The story so far is that the National Association of Pension Funds and the Association of British Insurers say M&G's plans fail to meet a 'fundamental requirement that exercise of executive share options should be subject to some realistic measure of management performance'.
This criticism is exceptional, given that NAPF and ABI members are in fund management, just like M&G. The trade bodies argue that industry will not observe the joint guidelines on share options if a prominent City firm does not.
But this row is not as clear cut as it seems. M&G executives' options will be issued at market price and exercisable after three years, as long as the price has risen. So exercise is not performance-related and does break the guidelines.
There is no attempt to link the scheme to the relative performance of M&G over a period, for example through comparing total returns to those of a peer group of companies, or pinning rewards to earnings growth.
M&G's argument is that it is relating the options to performance, but at the other end of the process - when they are handed out. The better an executive does, the more options he or she will be given each year. This allows individual performance to be measured, which cannot be done with a scheme relating rewards to broad measures of corporate performance at the time of exercise.
That is a respectable argument, and perhaps the guidelines should be changed to give some credit to firms that think the same way.

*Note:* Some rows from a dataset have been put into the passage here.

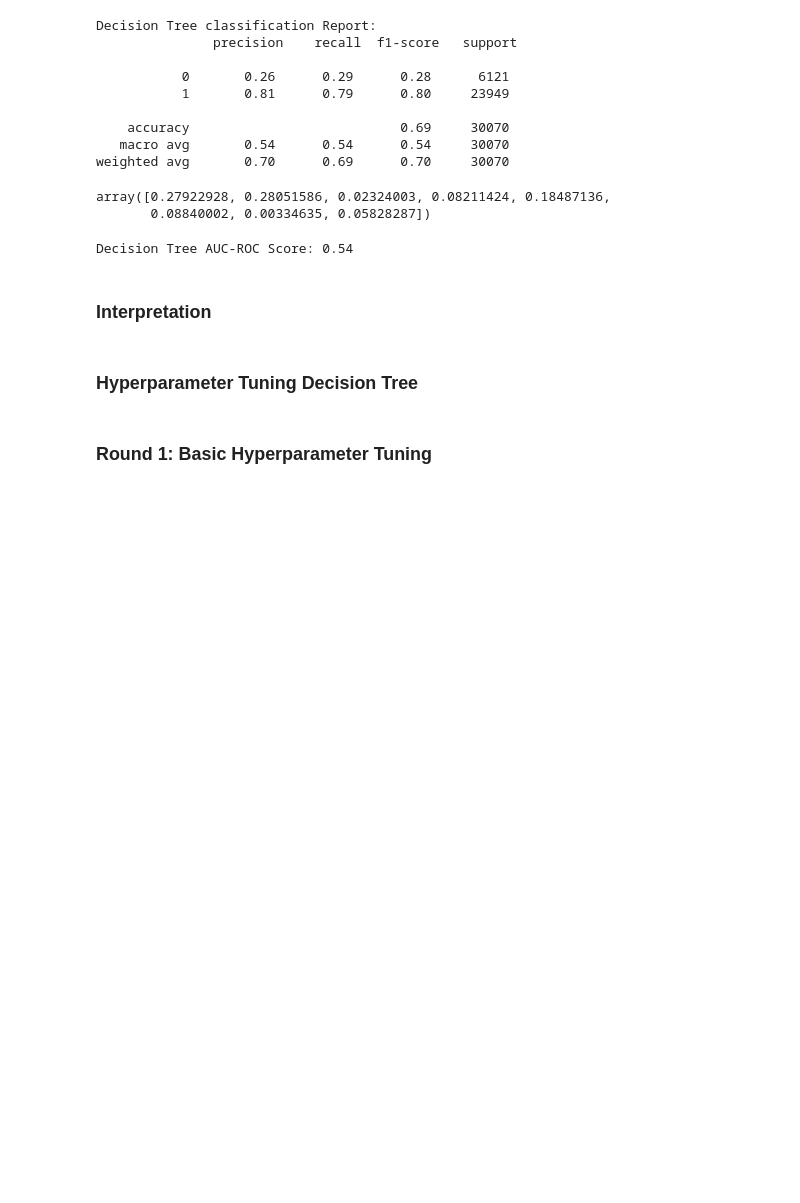
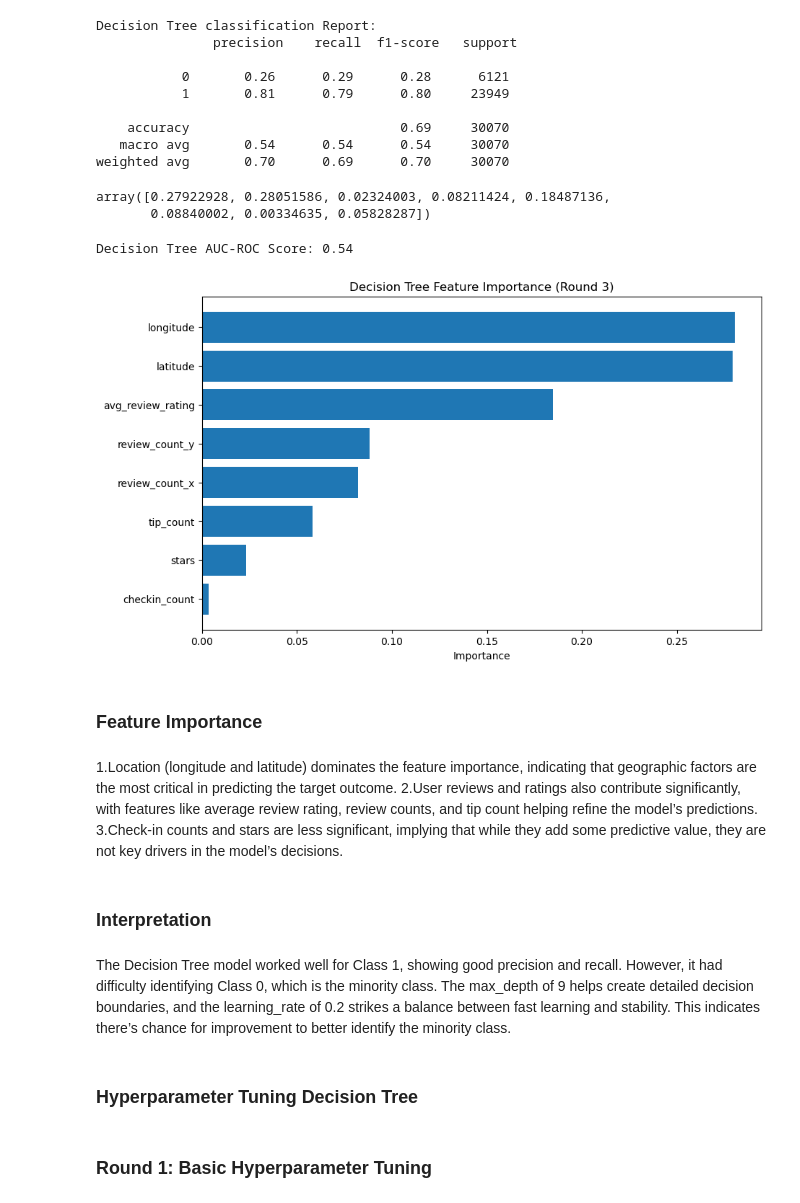
Before and after one commit to yugahang/Business_Validation, a Jupyter notebook: ML_Ass.ipynb, the cells around one changed output. Drawn from its saved outputs; the diff is of its cells as text; code cells hidden in the pictures; blank space fills up the shorter version.

```diff
--- a/ML_Ass.ipynb
+++ b/ML_Ass.ipynb
@@ -318,8 +302,38 @@ dt_auc_roc = roc_auc_score(y_test, y_pred_proba_dt)
 print(f'Decision Tree AUC-ROC Score: {dt_auc_roc:.2f}')
 # %% [output]
 Decision Tree AUC-ROC Score: 0.54
+# %%
+# Convert X_train_scaled back to a DataFrame with the original feature names
+X_train_scaled_df = pd.DataFrame(X_train_scaled, columns=X_train.columns)
+
+features = X_train_scaled_df.columns
+
+importance_dt = dt_classifier.feature_importances_
+feature_importance_dt = pd.DataFrame({'Feature': features, 'Importance': importance_dt})
+feature_importance_dt = feature_importance_dt.sort_values(by='Importance', ascending=False)
+
+# Plot feature importance
+plt.figure(figsize=(10,6))
+plt.barh(feature_importance_dt['Feature'], feature_importance_dt['Importance'])
+plt.title('Decision Tree Feature Importance (Round 3)')
+plt.xlabel('Importance')
+plt.gca().invert_yaxis()
+plt.show()
+# %% [output]
+[figure, added]
+# %% [markdown]
+### Feature Importance
+# %% [markdown]
+1.Location (longitude and latitude) dominates the feature importance, indicating that geographic factors are the most critical in predicting the target outcome.
+2.User reviews and ratings also contribute significantly, with features like average review rating, review counts, and tip count helping refine the model’s predictions.
+3.Check-in counts and stars are less significant, implying that while they add some predictive value, they are not key drivers in the model’s decisions.
 # %% [markdown]
 ### Interpretation
+# %% [markdown]
+The Decision Tree model worked well for Class 1, showing good precision and recall.
+However, it had difficulty identifying Class 0, which is the minority class.
+The max_depth of 9 helps create detailed decision boundaries, and the learning_rate of 0.2 strikes a balance between fast learning and stability.
+This indicates there’s chance for improvement to better identify the minority class.
 # %% [markdown]
 ### Hyperparameter Tuning Decision Tree
 # %% [markdown]
```
Also changed, not shown: parts of 66 cells of this notebook.
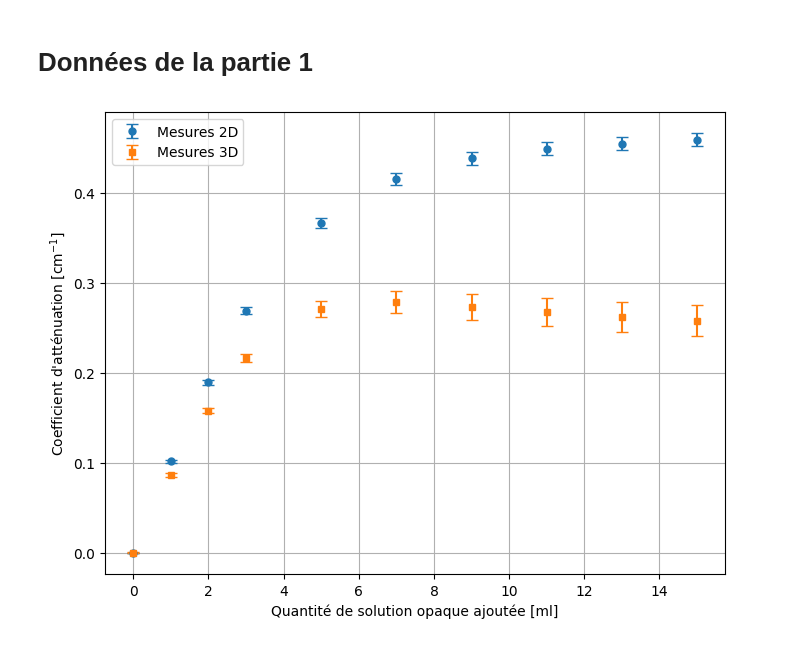
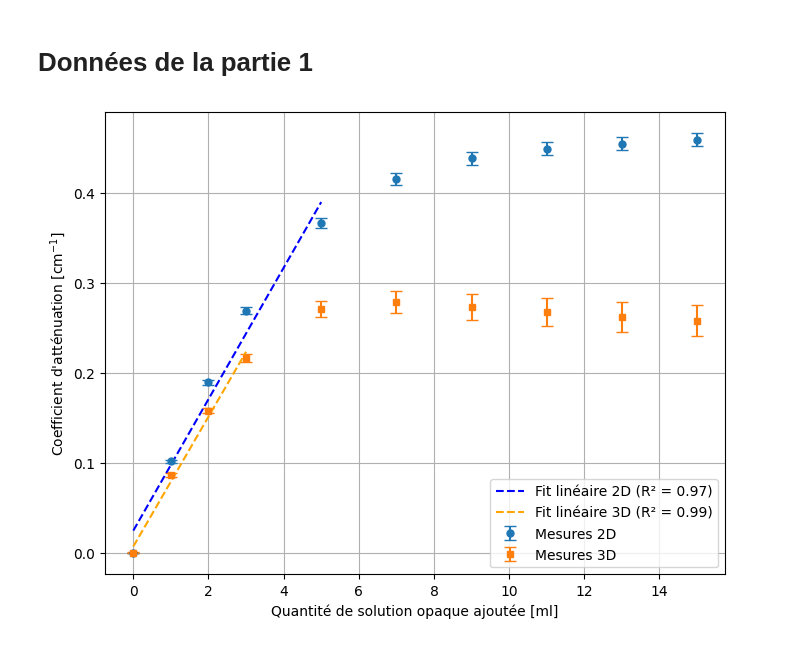
Before and after one commit to felixantoine1/labV_projet, a Jupyter notebook: analyse_partie1.ipynb, the cells around one changed output. Saved outputs shown, nothing was run; the diff lists cells and outputs as text; code cells hidden in the pictures.

Commit message:
Fit linéaire

```diff
--- a/analyse_partie1.ipynb
+++ b/analyse_partie1.ipynb
@@ -75,15 +76,27 @@ mu_2d, sigma_2d = propagation_incertitudes_division_liste(ln_intensity, sigma_ln
 # %%
 plt.figure(figsize=(8, 6))
 
 plt.errorbar(volume, mu_2d, yerr=sigma_2d, fmt='o', capsize=4, markersize=5, linestyle='', label='Mesures 2D')
 plt.errorbar(volume, mu_3d, yerr=sigma_3d, fmt='s', capsize=4, markersize=5, linestyle='', label='Mesures 3D')
 
+x_2d = np.array(volume[:5])
+y_2d = np.array(mu_2d[:5])
+slope_2d, intercept_2d, r_value_2d, _, _ = linregress(x_2d, y_2d)
+r_squared_2d = r_value_2d ** 2
+plt.plot(x_2d, slope_2d * x_2d + intercept_2d, color='blue', linestyle='--', label=f'Fit linéaire 2D (R² = {r_squared_2d:.2f})')
+
+x_3d = np.array(volume[:4])
+y_3d = np.array(mu_3d[:4])
+slope_3d, intercept_3d, r_value_3d, _, _ = linregress(x_3d, y_3d)
+r_squared_3d = r_value_3d ** 2
+plt.plot(x_3d, slope_3d * x_3d + intercept_3d, color='orange', linestyle='--', label=f'Fit linéaire 3D (R² = {r_squared_3d:.2f})')
+
 plt.xlabel('Quantité de solution opaque ajoutée [ml]')
 plt.ylabel("Coefficient d'atténuation [cm$^{-1}$]")
 plt.legend()
 plt.grid(True)
 
-# Afficher le graphique
+
 plt.show()
 # %% [output]
-[figure, old version]
+[figure, new version]
```
Also changed, not shown: parts of 1 cell of this notebook.
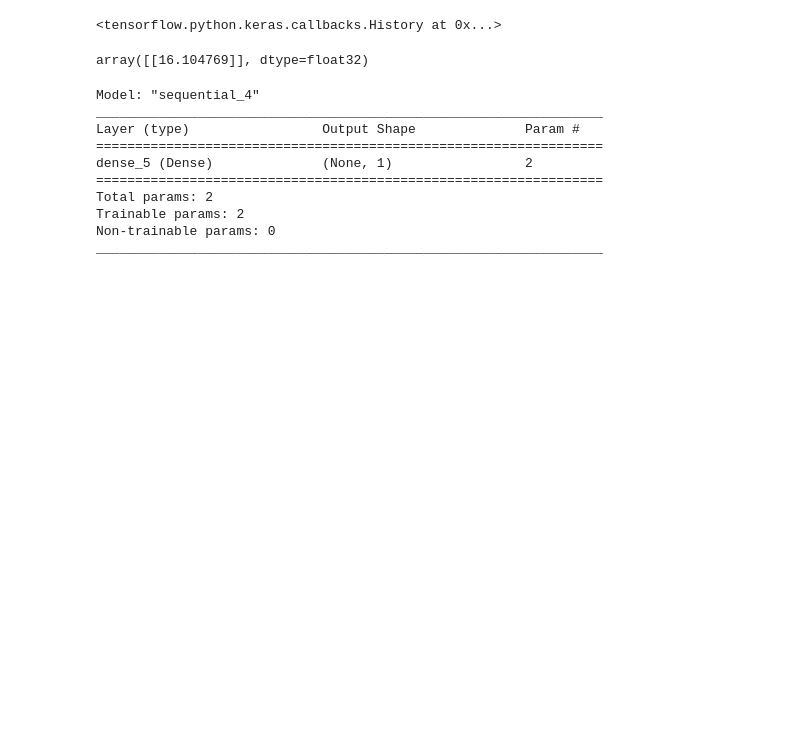
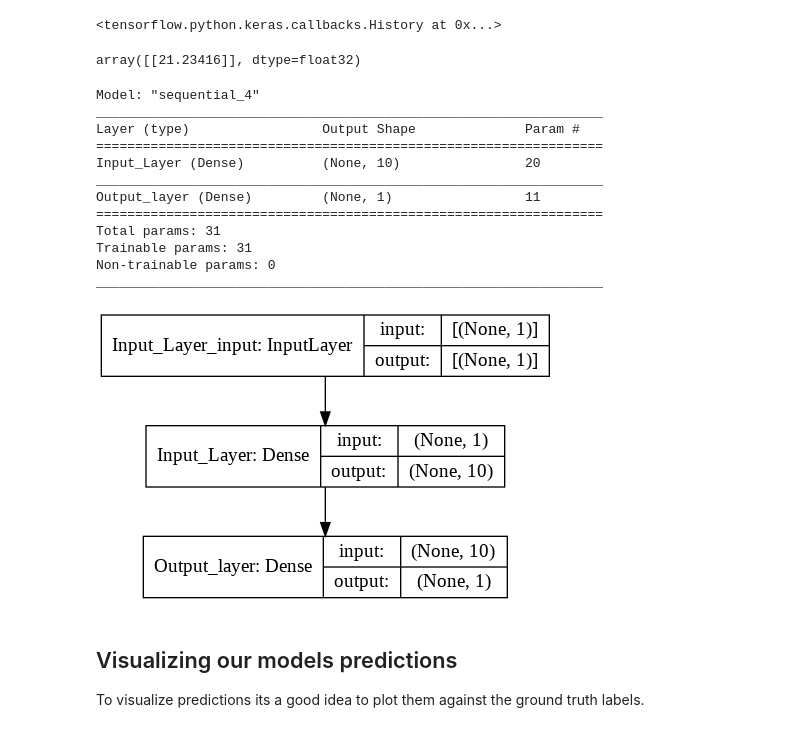
Before and after one commit to adrikosm/Tensorflow_Certification, a Jupyter notebook: Neural Network Intro/Neural_Network_Regression.ipynb, the cells around one changed output. Saved outputs shown, nothing was run; the diff lists cells and outputs as text; code cells hidden in the pictures; blank space fills up the shorter version.

```diff
--- a/Neural Network Intro/Neural_Network_Regression.ipynb
+++ b/Neural Network Intro/Neural_Network_Regression.ipynb
@@ -335,7 +337,8 @@ tf.random.set_seed(42)
 
 # 1. Create a model
 model = tf.keras.Sequential([
-  tf.keras.layers.Dense(1,input_shape=[1])
+  tf.keras.layers.Dense(10,input_shape=[1],name="Input_Layer"),
+  tf.keras.layers.Dense(1,name="Output_layer")
 ])
 
 # 2. Compile the model
@@ -370,7 +375,7 @@ model.fit(X_train,
 # %%
 model.predict([17.0])
 # %% [output]
-array([[16.104769]], dtype=float32)
+array([[21.23416]], dtype=float32)
 # %%
 # Get a summary of our mode
 model.summary()
@@ -379,9 +384,21 @@ Model: "sequential_4"
 _________________________________________________________________
 Layer (type)                 Output Shape              Param #
 =================================================================
-dense_5 (Dense)              (None, 1)                 2
+Input_Layer (Dense)          (None, 10)                20
+_________________________________________________________________
+Output_layer (Dense)         (None, 1)                 11
 =================================================================
-Total params: 2
-Trainable params: 2
+Total params: 31
+Trainable params: 31
 Non-trainable params: 0
 _________________________________________________________________
+# %%
+from tensorflow.keras.utils import plot_model
+
+plot_model(model,show_shapes=True)
+# %% [output]
+[figure, added]
+# %% [markdown]
+## Visualizing our models predictions
+
+To visualize predictions its a good idea to plot them against the ground truth labels.
```
Also changed, not shown: parts of 42 cells of this notebook, 1 other file.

But M&G should still have put a performance element in the exercising of the options.Reuse content